With the days shorter and the nights colder, it is now more than ever the season for movies at home. Here’s what new this week.
“Harry Potter and the Deathly Hallows – Part 2” (Warner) brings the saga to a close with grand spectacle, yes, but also a greater sense of urgency and mortal stakes than “Part 1,” in part because it’s more active (none of that hiding out in the wilds stuff here) and in part because it finally brings all the conflicts to a mighty showdown. For anyone who has invested themselves in the movies, it pays off with a satisfying conclusion, because director David Yates and screenwriter Steve Kloves honor the story and the characters. There’s not much extra on the DVD but the Blu-ray is packed with supplements. Note that this arrives on Friday, November 11. Videodrone’s review is here.
Swinging bachelor Ryan Reynolds and family man Jason Bateman swap bodies in “The Change-Up” (Universal), a comedy promoted as “from the director of “Wedding Crashers” and the writers of “The Hangover”,” so you know what you’re getting.
“Atlas Shrugged: Part 1” (Fox), an independently produced adaptation of the first section of Ayn Rand’s novel, received some of the worst reviews of the year. “13 (2010)” (Anchor Bay), Gela Babluani’s English language remake of his own 2005 European thriller, was not any more successful, despite a cast that includes Ray Winstone, Mickey Rourke and Jason Statham.
Foreign films this week include Catherine Breillat’s “Sleeping Beauty” (Strand) from France and Erin Riklis’ “The Human Resources Manager” (Film Movement), a low-key piece of comic drama and cultural negotiation from Israel. More on Videodrone here.
TV on DVD:
Just days after its stateside debut on “Masterpiece Contemporary” comes “Page Eight” (PBS), David Hare’s low-key political thriller with Bill Nighy as a career intelligence analyst for MI-5. David Hare’s first original screenplay in over a decade is John Le Carre territory by way of David Mamet, stripped down and scripted with underplayed precision. The superb cast also includes Rachel Weisz, Judy Davis, Felicity Jones, Michael Gambon and Ralph Fiennes as the Prime Minister. Videodrone’s review is here.
“Doctor Who: Series Six, Part Two” (BBC) completes the strange and amazing story of River Song and brings the Doctor back to the shocking event that opened the season: the death of the Doctor. It’s a trip and Videodrone tags along here. Also from across the pond is “Case Histories” (Acorn), the new British mystery series based on the novels by Kate Atkinson and starring Jason Isaacs.

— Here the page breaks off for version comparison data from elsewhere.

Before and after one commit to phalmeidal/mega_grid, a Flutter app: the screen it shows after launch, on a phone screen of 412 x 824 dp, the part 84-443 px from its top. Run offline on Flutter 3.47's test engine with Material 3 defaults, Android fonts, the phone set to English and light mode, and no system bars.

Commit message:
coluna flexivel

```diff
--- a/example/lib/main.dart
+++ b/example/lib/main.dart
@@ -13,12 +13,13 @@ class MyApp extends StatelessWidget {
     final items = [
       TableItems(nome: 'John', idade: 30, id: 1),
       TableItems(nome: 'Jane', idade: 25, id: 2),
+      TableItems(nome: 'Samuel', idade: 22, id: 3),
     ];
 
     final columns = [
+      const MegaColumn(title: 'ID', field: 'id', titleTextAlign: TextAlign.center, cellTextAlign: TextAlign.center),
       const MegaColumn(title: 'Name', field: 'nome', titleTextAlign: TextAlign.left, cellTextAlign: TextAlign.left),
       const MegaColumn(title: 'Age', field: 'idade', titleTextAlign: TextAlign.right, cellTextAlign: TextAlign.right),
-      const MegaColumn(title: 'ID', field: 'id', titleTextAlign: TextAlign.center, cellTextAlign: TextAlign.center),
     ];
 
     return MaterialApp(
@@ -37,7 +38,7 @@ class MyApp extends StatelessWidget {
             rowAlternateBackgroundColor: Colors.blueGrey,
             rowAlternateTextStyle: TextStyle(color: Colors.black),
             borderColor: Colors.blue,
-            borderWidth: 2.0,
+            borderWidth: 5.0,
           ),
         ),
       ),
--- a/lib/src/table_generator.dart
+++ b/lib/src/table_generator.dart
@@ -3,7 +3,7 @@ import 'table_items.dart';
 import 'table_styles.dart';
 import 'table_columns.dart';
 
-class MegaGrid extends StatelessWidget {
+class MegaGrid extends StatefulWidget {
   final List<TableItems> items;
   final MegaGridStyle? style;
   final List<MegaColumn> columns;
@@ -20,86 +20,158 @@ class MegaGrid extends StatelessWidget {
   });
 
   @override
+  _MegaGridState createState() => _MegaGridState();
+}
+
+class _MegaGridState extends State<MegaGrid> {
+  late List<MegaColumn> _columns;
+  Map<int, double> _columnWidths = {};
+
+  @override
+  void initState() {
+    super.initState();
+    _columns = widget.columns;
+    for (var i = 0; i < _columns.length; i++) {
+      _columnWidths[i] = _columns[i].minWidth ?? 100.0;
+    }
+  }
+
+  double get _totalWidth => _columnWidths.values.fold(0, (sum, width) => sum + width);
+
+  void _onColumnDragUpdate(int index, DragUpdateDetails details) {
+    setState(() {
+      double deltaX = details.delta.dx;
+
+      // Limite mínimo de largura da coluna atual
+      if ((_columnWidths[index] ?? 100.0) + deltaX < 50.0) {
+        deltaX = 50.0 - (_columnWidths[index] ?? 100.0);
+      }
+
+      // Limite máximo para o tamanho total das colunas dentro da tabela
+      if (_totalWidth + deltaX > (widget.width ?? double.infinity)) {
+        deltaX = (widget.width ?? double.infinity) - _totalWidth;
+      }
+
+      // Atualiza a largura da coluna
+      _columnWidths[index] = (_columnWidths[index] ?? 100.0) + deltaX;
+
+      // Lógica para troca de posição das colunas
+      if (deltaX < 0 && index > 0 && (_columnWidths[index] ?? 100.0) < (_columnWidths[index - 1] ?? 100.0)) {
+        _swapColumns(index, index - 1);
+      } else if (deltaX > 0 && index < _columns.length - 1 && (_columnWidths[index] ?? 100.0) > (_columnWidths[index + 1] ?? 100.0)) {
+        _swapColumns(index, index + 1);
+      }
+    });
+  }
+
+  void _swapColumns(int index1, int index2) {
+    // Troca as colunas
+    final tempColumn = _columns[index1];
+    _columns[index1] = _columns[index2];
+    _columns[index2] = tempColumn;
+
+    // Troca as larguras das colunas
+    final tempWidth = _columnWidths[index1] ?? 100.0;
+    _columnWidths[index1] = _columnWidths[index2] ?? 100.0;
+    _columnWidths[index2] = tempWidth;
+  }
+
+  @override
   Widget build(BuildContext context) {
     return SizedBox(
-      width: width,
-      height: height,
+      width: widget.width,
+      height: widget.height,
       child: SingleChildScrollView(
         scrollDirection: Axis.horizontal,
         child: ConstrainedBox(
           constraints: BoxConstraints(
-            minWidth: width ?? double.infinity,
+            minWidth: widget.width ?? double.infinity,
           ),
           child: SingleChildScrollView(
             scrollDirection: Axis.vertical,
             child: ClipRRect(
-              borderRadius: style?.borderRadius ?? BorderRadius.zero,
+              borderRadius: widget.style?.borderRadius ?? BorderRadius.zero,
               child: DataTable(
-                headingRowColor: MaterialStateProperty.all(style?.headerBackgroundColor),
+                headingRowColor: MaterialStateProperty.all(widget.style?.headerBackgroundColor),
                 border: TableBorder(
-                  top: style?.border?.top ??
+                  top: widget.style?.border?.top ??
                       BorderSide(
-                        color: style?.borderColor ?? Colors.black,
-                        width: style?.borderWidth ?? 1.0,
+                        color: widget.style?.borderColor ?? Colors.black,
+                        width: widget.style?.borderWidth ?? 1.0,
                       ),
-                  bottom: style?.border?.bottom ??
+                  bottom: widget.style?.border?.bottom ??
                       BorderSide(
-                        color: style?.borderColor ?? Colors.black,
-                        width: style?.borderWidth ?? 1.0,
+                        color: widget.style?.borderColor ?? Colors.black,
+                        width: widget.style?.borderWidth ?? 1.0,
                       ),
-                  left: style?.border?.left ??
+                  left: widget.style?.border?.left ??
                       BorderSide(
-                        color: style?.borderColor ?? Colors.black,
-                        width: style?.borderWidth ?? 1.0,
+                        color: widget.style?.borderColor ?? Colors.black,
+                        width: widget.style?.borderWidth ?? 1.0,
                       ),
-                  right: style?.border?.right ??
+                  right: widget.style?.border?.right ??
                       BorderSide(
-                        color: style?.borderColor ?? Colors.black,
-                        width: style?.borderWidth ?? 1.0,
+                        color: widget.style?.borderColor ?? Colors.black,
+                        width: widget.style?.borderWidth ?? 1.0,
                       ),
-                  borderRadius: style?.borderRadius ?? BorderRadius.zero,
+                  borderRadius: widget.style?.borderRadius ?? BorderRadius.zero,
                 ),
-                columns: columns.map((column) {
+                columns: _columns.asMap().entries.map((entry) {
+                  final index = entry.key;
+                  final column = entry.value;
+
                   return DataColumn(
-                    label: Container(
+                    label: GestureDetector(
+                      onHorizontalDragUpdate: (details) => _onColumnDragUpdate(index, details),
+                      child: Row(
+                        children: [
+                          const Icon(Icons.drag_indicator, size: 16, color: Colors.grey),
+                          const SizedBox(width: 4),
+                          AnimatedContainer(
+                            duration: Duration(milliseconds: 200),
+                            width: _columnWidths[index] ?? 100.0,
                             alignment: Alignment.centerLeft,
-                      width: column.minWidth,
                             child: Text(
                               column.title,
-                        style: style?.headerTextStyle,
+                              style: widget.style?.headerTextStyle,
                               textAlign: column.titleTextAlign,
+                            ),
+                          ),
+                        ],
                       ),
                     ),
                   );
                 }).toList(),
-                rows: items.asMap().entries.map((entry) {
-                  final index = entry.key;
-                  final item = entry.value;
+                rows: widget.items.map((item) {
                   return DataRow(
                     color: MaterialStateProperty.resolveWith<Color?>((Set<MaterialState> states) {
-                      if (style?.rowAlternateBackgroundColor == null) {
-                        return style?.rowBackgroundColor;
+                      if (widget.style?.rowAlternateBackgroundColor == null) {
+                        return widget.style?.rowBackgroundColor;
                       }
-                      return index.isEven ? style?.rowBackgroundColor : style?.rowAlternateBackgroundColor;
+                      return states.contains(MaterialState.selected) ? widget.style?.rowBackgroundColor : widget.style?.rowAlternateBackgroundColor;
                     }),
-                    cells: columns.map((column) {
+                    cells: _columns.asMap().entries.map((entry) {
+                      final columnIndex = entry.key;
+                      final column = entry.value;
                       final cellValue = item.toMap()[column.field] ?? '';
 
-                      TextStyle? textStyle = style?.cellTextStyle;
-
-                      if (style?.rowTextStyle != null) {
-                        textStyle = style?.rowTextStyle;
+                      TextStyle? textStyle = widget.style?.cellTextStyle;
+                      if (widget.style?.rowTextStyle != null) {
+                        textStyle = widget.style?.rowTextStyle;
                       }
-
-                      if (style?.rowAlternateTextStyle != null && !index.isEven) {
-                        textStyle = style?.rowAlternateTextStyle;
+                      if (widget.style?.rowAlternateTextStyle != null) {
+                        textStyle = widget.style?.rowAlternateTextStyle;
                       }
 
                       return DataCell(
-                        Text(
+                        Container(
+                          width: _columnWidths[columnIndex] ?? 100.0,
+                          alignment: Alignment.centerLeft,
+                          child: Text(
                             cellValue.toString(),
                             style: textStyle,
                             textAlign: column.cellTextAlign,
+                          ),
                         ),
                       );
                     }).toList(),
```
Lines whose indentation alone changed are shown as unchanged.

“Mr. Magoo: The Television Collection” (Shout! Factory) collects over 30 hours of animated shows and TV specials from 1961-1977 in an 11-disc box set. “Band of Brothers/The Pacific Special Edition Gift Set” (HBO) pairs up the two acclaimed HBO World War II mini-series on DVD and Blu-ray. Videodrone’s review is here.
Cool, Classic and Cult:
Humphrey Bogart dons the collar in “The Left Hand of God” (Twilight Time), playing a Catholic priest in a Chinese mission in 1947. If that doesn’t strike you as a Bogart role, just wait, it gets there.
“Great Directors” (Kino Lorber) presents conversations with ten of the world’s great directors (from Bernardo Bertolucci and Catherine Breillat to John Sayles and Agnès Varda), and “Produce Your Own Damn Movie!” (Troma) is the third collection of DIY filmmaking tips from exploitation auteur Lloyd Kaufman and friends (from David Cronenberg to Roger Corman to The Duplass Brothers).
“Blue Velvet” (MGM), David Lynch’s masterpiece of the rot under the picture-perfect façade of small town idealism, debuts on Blu-ray with a treasure trove of recently discovered deleted scenes. They aren’t added to the film, mind you — Lynch’s original version is his director’s cut, no compromises made — but they are included as a supplement and offer more textures and possibilities for fans to explore. Videodrone’s review is here and you can see an exclusive deleted clip here.
“Fanny and Alexander Box Set” (Criterion) includes both the Oscar-winning theatrical version of Ingmar Bergman’s most autobiographical film and the longer mini-series version he created for Swedish television, as well as two documentaries and a 1984 interview with the director.
Dustin Hoffman is “Little Big Man” (Paramount) in the satirical western, Marlon Brando stars in the 1962 “Mutiny on the Bounty,” Gus Van Sant directs Nicole Kidman to one of her best performances in “To Die For” (Image) and Terry Gilliam directs Jeff Bridges in “The Fisher King” (Image). On the cult front is William Wyler’s “The Collector” (Image) with Terence Stamp and the tongue-in-cheek horror comedy “Frankenhooker” (Synapse).
For Coming Attractions and more reviews, visit Videodrone, MSN’s DVD, Blu-ray and home viewing column.